The Global Betting and Gaming Consultancy (GBGC) has entered into the discussion of how new technology is changing the way people gamble, in particular how social networking and the millions of free-play games and games where no cash winnings are paid will impact gambling. Will, as many Nervous Nellies fear, players of these games somehow be lured into the real gambling? Will they become gambling addicts? After all, there have been numerous attempts to cash-in online, combining social networking with gambling…
According to GBGC, the answer is, “No.”
No doubt large marketing and incentive campaigns will be run to encourage “casual” free-play customers to switch to real-money play. But if a customer does not perceive gambling as an activity which should cost them money then the conversion rate will be low. Those players that do convert could be the type of player who takes a sign-up bonus and then stakes at such a low level (if at all) that their cost of acquisition is not recouped. There might be a small boost to the “new sign-ups” figure but it won’t be reflected in the profit.

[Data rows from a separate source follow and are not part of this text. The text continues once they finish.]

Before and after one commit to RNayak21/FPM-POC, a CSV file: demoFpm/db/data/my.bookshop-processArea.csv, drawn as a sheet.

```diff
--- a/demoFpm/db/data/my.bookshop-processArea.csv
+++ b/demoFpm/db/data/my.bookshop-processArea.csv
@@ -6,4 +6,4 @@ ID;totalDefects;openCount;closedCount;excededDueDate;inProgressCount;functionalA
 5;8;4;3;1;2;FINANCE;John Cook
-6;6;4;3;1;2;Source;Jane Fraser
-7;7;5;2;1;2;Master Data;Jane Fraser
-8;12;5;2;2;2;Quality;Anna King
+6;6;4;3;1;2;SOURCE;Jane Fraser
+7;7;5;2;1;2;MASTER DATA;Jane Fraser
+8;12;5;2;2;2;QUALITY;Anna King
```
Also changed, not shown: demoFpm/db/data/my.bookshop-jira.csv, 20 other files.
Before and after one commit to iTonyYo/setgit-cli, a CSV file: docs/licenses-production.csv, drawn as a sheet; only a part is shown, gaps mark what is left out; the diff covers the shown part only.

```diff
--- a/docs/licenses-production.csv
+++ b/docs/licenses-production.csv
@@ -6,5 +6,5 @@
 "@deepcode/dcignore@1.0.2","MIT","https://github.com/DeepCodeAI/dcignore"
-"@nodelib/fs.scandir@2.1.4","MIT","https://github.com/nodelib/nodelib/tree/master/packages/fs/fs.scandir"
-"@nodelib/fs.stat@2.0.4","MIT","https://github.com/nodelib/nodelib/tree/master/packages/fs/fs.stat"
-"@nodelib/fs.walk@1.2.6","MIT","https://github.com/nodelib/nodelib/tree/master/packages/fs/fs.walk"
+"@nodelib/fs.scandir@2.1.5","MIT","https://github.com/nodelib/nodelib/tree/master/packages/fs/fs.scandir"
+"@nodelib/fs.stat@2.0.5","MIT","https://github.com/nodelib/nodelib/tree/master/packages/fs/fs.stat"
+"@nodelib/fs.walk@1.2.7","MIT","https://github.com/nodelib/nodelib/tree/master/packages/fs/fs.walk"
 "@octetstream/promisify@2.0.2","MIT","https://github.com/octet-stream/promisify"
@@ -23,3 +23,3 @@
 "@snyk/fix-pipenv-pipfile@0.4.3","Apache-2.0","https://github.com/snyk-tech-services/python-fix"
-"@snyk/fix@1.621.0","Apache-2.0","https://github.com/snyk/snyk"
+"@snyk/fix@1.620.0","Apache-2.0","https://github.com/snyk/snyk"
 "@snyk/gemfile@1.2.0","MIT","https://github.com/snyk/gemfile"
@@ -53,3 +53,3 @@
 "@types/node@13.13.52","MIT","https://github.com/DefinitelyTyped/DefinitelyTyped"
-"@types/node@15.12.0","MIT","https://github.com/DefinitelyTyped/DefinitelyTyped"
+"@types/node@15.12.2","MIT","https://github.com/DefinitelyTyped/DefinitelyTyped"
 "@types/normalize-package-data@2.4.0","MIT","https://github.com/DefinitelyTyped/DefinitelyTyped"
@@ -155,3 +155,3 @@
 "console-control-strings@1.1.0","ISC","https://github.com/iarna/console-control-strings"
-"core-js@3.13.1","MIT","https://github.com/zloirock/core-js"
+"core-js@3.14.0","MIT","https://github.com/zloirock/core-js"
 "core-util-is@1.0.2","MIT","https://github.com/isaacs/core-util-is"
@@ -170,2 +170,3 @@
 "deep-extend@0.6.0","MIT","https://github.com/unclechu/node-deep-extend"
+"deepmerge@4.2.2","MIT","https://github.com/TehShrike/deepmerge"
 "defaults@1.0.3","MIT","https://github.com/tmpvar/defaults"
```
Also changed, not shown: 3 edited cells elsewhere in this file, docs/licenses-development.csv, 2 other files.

The GBGC came to their conclusions not only by their own experience but with the help of behavioral economist Dan Ariely. I think they all could have just used common sense.
The avid Monopoly player doesn’t become addicted to buying up real estate, building hotels, or even to playing board games.
Playing a game for fun is very different from gambling. Even if you enjoy both, as I do. However, if and when a person wants to go for the cash win, they go gamble. Then they head to a casino, online or otherwise, to a bingo hall, to a regular card game or whatnot. Not a free game at a social site.
That would be a joke-r.